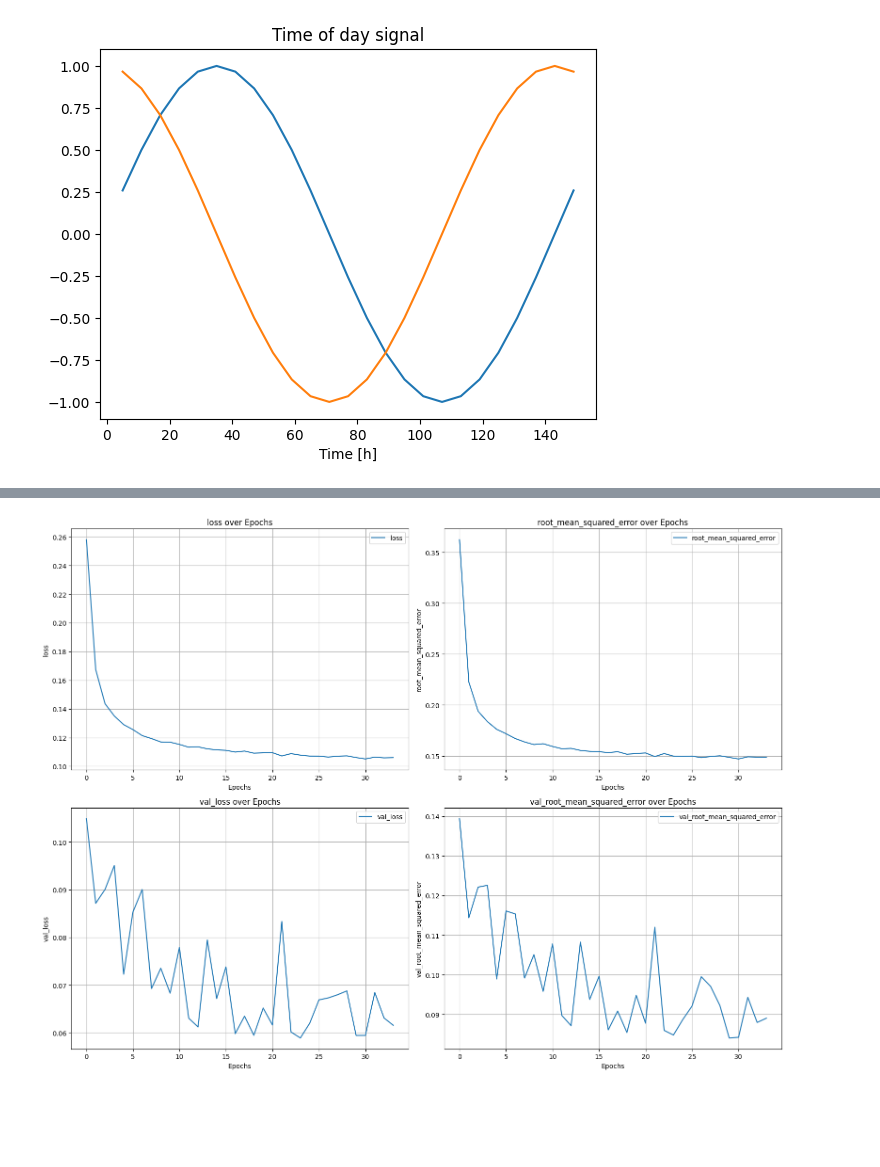
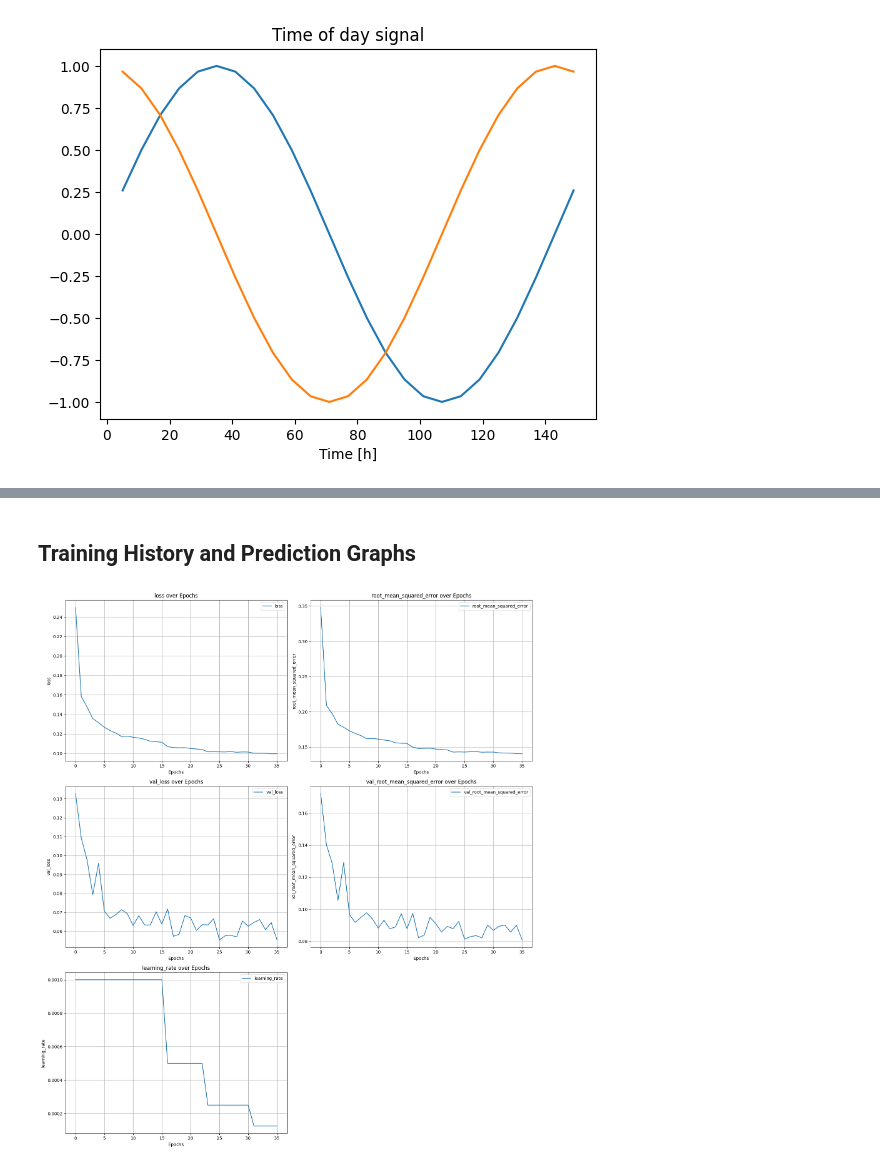
Before and after one commit to ItsThareesh/Stock-Price-Predictor, a Jupyter notebook: Temperature Predictor.ipynb, the cells around one changed output, grey strips where cells are left out. Saved outputs shown, nothing was run; the diff lists cells and outputs as text; code cells hidden in the pictures; blank space fills up the shorter version.

Commit message:
feat: add trained LSTM model and update notebook
- Uploaded the weather dataset
- Removed CSV files of Stock Data

```diff
--- a/Temperature Predictor.ipynb
+++ b/Temperature Predictor.ipynb
@@ -91,13 +86,14 @@ def build_model(X_train: np.ndarray, learning_rate: float) -> keras.Model:
 
     Args:
         X_train (np.ndarray): Training data.
-        learning_rate (float): Learning Rate se
+        learning_rate (float): Learning Rate for the optimizer.
 
     Retruns:
         keras.Model: Compiled Keras model.
     """
 
     model = models.Sequential(name="ImprovedTempPredictor")
+
     model.add(layers.Input(shape=(X_train.shape[1], X_train.shape[2])))
     model.add(layers.Conv1D(64, kernel_size=3, activation='relu', padding='same'))
     model.add(layers.BatchNormalization())
@@ -105,7 +101,7 @@ def build_model(X_train: np.ndarray, learning_rate: float) -> keras.Model:
     model.add(layers.Bidirectional(layers.LSTM(64, return_sequences=True)))
     model.add(layers.BatchNormalization())
 
-    model.add(layers.Bidirectional(layers.LSTM(32, return_sequences=False)))
+    model.add(layers.Bidirectional(layers.LSTM(32)))
     model.add(layers.BatchNormalization())
 
     model.add(layers.Dense(64, activation='relu'))
@@ -124,5 +122,5 @@ def build_model(X_train: np.ndarray, learning_rate: float) -> keras.Model:
 # %%
-df = pd.read_csv("/kaggle/input/jena-climate-2009-2016/jena_climate_2009_2016.csv")
+df = pd.read_csv("data/jena_climate_2009_2016.csv")
 df = df[5::6]
 
 date_time = pd.to_datetime(df.pop('Date Time'), format='%d.%m.%Y %H:%M:%S')
@@ -142,6 +142,5 @@ cleaned_df = df.copy()
 cleaned_df['Month'] = date_time.dt.month
 cleaned_df['Week'] = date_time.dt.isocalendar().week
 cleaned_df['Year'] = date_time.dt.year
-cleaned_df['Hour'] = date_time.dt.hour.astype(np.uint8)
 
 cleaned_df.dropna(inplace=True)
@@ -251,7 +274,7 @@ dtype: int64
 training_data_len, X_train, y_train, X_val, y_val, target_scaler = prepare_train_test_datasets(cleaned_df, 0.2, 12)
 # %%
 # Hyperparameters
-batch_size = 64
+batch_size = 128
 epochs = 100
 learning_rate = 0.001
 
@@ -259,14 +282,15 @@ learning_rate = 0.001
 model = build_model(X_train, learning_rate)
 
 # Early stopping to avoid overfitting
-early_stop = EarlyStopping(
+early_stop = callbacks.EarlyStopping(
     monitor='val_loss',
     patience=10,
     restore_best_weights=True,
     verbose=1
 )
 
-reduce_lr = ReduceLROnPlateau(
+# Reduce learning rate to avoid overshooting and plateuing
+reduce_lr = callbacks.ReduceLROnPlateau(
     monitor='val_loss',
     factor=0.5,
     patience=5,
@@ -280,7 +304,7 @@ history = model.fit(
     validation_data=(X_val, y_val),
     epochs=epochs,
     batch_size=batch_size,
-    callbacks=[early_stop],
+    callbacks=[early_stop, reduce_lr],
     verbose=2
 )
 # %% [output]
@@ -329,35 +353,37 @@ Restoring model weights from the end of the best epoch: 24.
+# %% [markdown]
+## Training History and Prediction Graphs
 # %%
 def generate_history_graph(history: dict) -> None:
     """
         Plots History Graph.
 
         Args:
-            history (dict): History Dictionary stored in Session State.
+            history (dict): History Dictionary from Keras model training.
 
         Returns:
             None
     """
 
     metrics = list(history.history.keys())
     num_metrics = len(metrics)
     cols = 2
     rows = math.ceil(num_metrics / cols)
 
     plt.figure(figsize=(8 * cols, 6 * rows))
 
     for idx, metric in enumerate(metrics, 1):
         plt.subplot(rows, cols, idx)
         plt.plot(history.history[metric], label=metric)
         plt.title(f"{metric} over Epochs")
         plt.xlabel('Epochs')
         plt.ylabel(metric)
         plt.legend()
         plt.grid(True)
 
     plt.tight_layout()
     plt.show()
 
 generate_history_graph(history)
 # %% [output]
-[figure, old version]
+[figure, new version]
 # %%
```
Also changed, not shown: parts of 30 cells of this notebook, 4 other files.
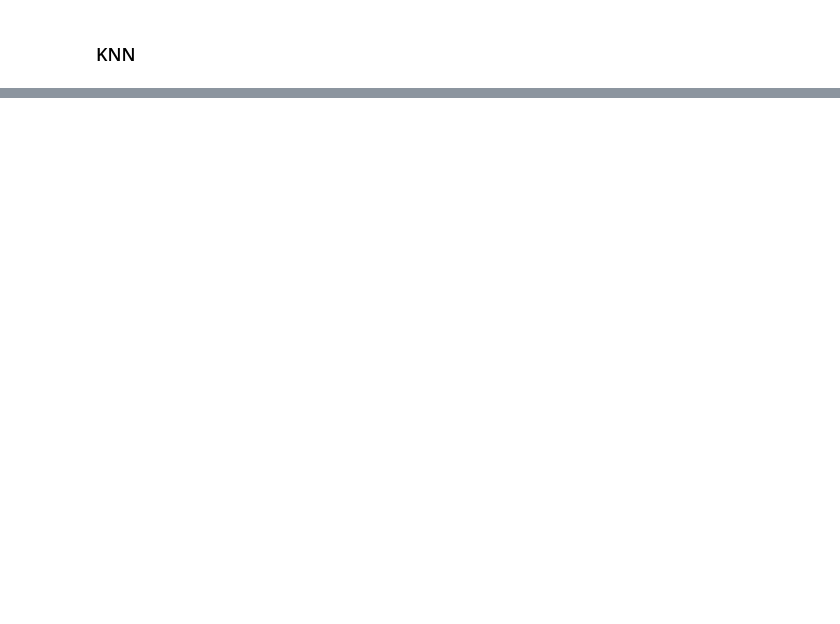
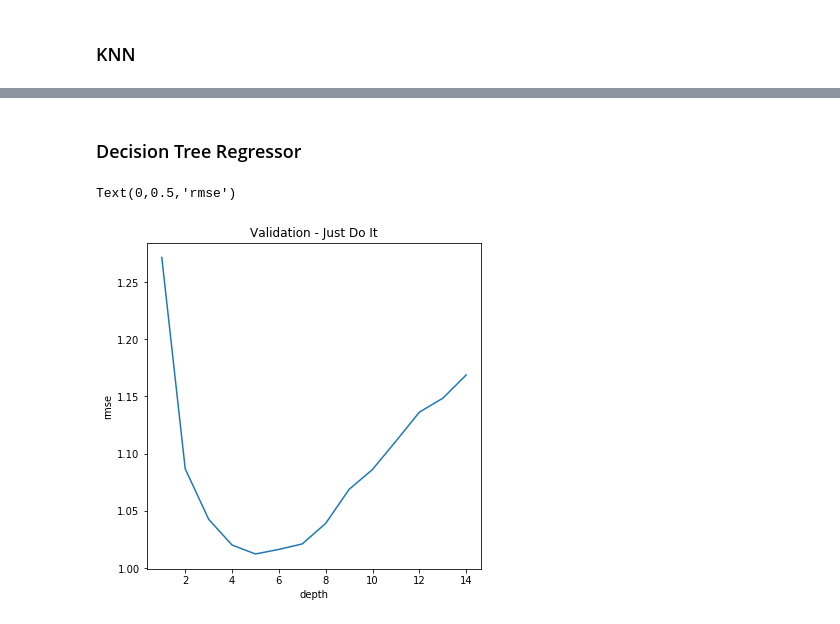
Before and after one commit to diogoflorencio/machine-learning, a Jupyter notebook: lab3/Previsão de Votação de Deputados.ipynb, the cells around one changed output, grey strips where cells are left out. Saved outputs shown, nothing was run; the diff lists cells and outputs as text; code cells hidden in the pictures; blank space fills up the shorter version.

```diff
--- a/lab3/Previsão de Votação de Deputados.ipynb
+++ b/lab3/Previsão de Votação de Deputados.ipynb
@@ -159,0 +132,18 @@ Text(0,0.5,'rmse')
+# %% [markdown]
+### Decision Tree Regressor
+# %%
+from sklearn.tree import DecisionTreeRegressor
+
+depths = np.arange(1,15,1).tolist()
+
+cv_treeregressor = [rmse_cv(DecisionTreeRegressor(max_depth = depth )).mean()
+            for depth in depths]
+
+matplotlib.rcParams['figure.figsize'] = (6.0, 6.0)
+cv_treeregressor = pd.Series(cv_treeregressor, index = depths)
+cv_treeregressor.plot(title = "Validation - Just Do It")
+plt.xlabel("depth")
+plt.ylabel("rmse")
+# %% [output]
+Text(0,0.5,'rmse')
+[figure, added]
```
Also changed, not shown: parts of 10 cells of this notebook.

- - - - - - -

### Goal of the exercise
The records above should be repeated exactly, with no pictures in the copy.

### Response below
Before and after one commit to ItsThareesh/Stock-Price-Predictor, a Jupyter notebook: Temperature Predictor.ipynb, the cells around one changed output, grey strips where cells are left out. Saved outputs shown, nothing was run; the diff lists cells and outputs as text; code cells hidden in the pictures; blank space fills up the shorter version.

Commit message:
feat: add trained LSTM model and update notebook
- Uploaded the weather dataset
- Removed CSV files of Stock Data

```diff
--- a/Temperature Predictor.ipynb
+++ b/Temperature Predictor.ipynb
@@ -91,13 +86,14 @@ def build_model(X_train: np.ndarray, learning_rate: float) -> keras.Model:
 
     Args:
         X_train (np.ndarray): Training data.
-        learning_rate (float): Learning Rate se
+        learning_rate (float): Learning Rate for the optimizer.
 
     Retruns:
         keras.Model: Compiled Keras model.
     """
 
     model = models.Sequential(name="ImprovedTempPredictor")
+
     model.add(layers.Input(shape=(X_train.shape[1], X_train.shape[2])))
     model.add(layers.Conv1D(64, kernel_size=3, activation='relu', padding='same'))
     model.add(layers.BatchNormalization())
@@ -105,7 +101,7 @@ def build_model(X_train: np.ndarray, learning_rate: float) -> keras.Model:
     model.add(layers.Bidirectional(layers.LSTM(64, return_sequences=True)))
     model.add(layers.BatchNormalization())
 
-    model.add(layers.Bidirectional(layers.LSTM(32, return_sequences=False)))
+    model.add(layers.Bidirectional(layers.LSTM(32)))
     model.add(layers.BatchNormalization())
 
     model.add(layers.Dense(64, activation='relu'))
@@ -124,5 +122,5 @@ def build_model(X_train: np.ndarray, learning_rate: float) -> keras.Model:
 # %%
-df = pd.read_csv("/kaggle/input/jena-climate-2009-2016/jena_climate_2009_2016.csv")
+df = pd.read_csv("data/jena_climate_2009_2016.csv")
 df = df[5::6]
 
 date_time = pd.to_datetime(df.pop('Date Time'), format='%d.%m.%Y %H:%M:%S')
@@ -142,6 +142,5 @@ cleaned_df = df.copy()
 cleaned_df['Month'] = date_time.dt.month
 cleaned_df['Week'] = date_time.dt.isocalendar().week
 cleaned_df['Year'] = date_time.dt.year
-cleaned_df['Hour'] = date_time.dt.hour.astype(np.uint8)
 
 cleaned_df.dropna(inplace=True)
@@ -251,7 +274,7 @@ dtype: int64
 training_data_len, X_train, y_train, X_val, y_val, target_scaler = prepare_train_test_datasets(cleaned_df, 0.2, 12)
 # %%
 # Hyperparameters
-batch_size = 64
+batch_size = 128
 epochs = 100
 learning_rate = 0.001
 
@@ -259,14 +282,15 @@ learning_rate = 0.001
 model = build_model(X_train, learning_rate)
 
 # Early stopping to avoid overfitting
-early_stop = EarlyStopping(
+early_stop = callbacks.EarlyStopping(
     monitor='val_loss',
     patience=10,
     restore_best_weights=True,
     verbose=1
 )
 
-reduce_lr = ReduceLROnPlateau(
+# Reduce learning rate to avoid overshooting and plateuing
+reduce_lr = callbacks.ReduceLROnPlateau(
     monitor='val_loss',
     factor=0.5,
     patience=5,
@@ -280,7 +304,7 @@ history = model.fit(
     validation_data=(X_val, y_val),
     epochs=epochs,
     batch_size=batch_size,
-    callbacks=[early_stop],
+    callbacks=[early_stop, reduce_lr],
     verbose=2
 )
 # %% [output]
@@ -329,35 +353,37 @@ Restoring model weights from the end of the best epoch: 24.
+# %% [markdown]
+## Training History and Prediction Graphs
 # %%
 def generate_history_graph(history: dict) -> None:
     """
         Plots History Graph.
 
         Args:
-            history (dict): History Dictionary stored in Session State.
+            history (dict): History Dictionary from Keras model training.
 
         Returns:
             None
     """
 
     metrics = list(history.history.keys())
     num_metrics = len(metrics)
     cols = 2
     rows = math.ceil(num_metrics / cols)
 
     plt.figure(figsize=(8 * cols, 6 * rows))
 
     for idx, metric in enumerate(metrics, 1):
         plt.subplot(rows, cols, idx)
         plt.plot(history.history[metric], label=metric)
         plt.title(f"{metric} over Epochs")
         plt.xlabel('Epochs')
         plt.ylabel(metric)
         plt.legend()
         plt.grid(True)
 
     plt.tight_layout()
     plt.show()
 
 generate_history_graph(history)
 # %% [output]
-[figure, old version]
+[figure, new version]
 # %%
```
Also changed, not shown: parts of 30 cells of this notebook, 4 other files.
Before and after one commit to diogoflorencio/machine-learning, a Jupyter notebook: lab3/Previsão de Votação de Deputados.ipynb, the cells around one changed output, grey strips where cells are left out. Saved outputs shown, nothing was run; the diff lists cells and outputs as text; code cells hidden in the pictures; blank space fills up the shorter version.

```diff
--- a/lab3/Previsão de Votação de Deputados.ipynb
+++ b/lab3/Previsão de Votação de Deputados.ipynb
@@ -159,0 +132,18 @@ Text(0,0.5,'rmse')
+# %% [markdown]
+### Decision Tree Regressor
+# %%
+from sklearn.tree import DecisionTreeRegressor
+
+depths = np.arange(1,15,1).tolist()
+
+cv_treeregressor = [rmse_cv(DecisionTreeRegressor(max_depth = depth )).mean()
+            for depth in depths]
+
+matplotlib.rcParams['figure.figsize'] = (6.0, 6.0)
+cv_treeregressor = pd.Series(cv_treeregressor, index = depths)
+cv_treeregressor.plot(title = "Validation - Just Do It")
+plt.xlabel("depth")
+plt.ylabel("rmse")
+# %% [output]
+Text(0,0.5,'rmse')
+[figure, added]
```
Also changed, not shown: parts of 10 cells of this notebook.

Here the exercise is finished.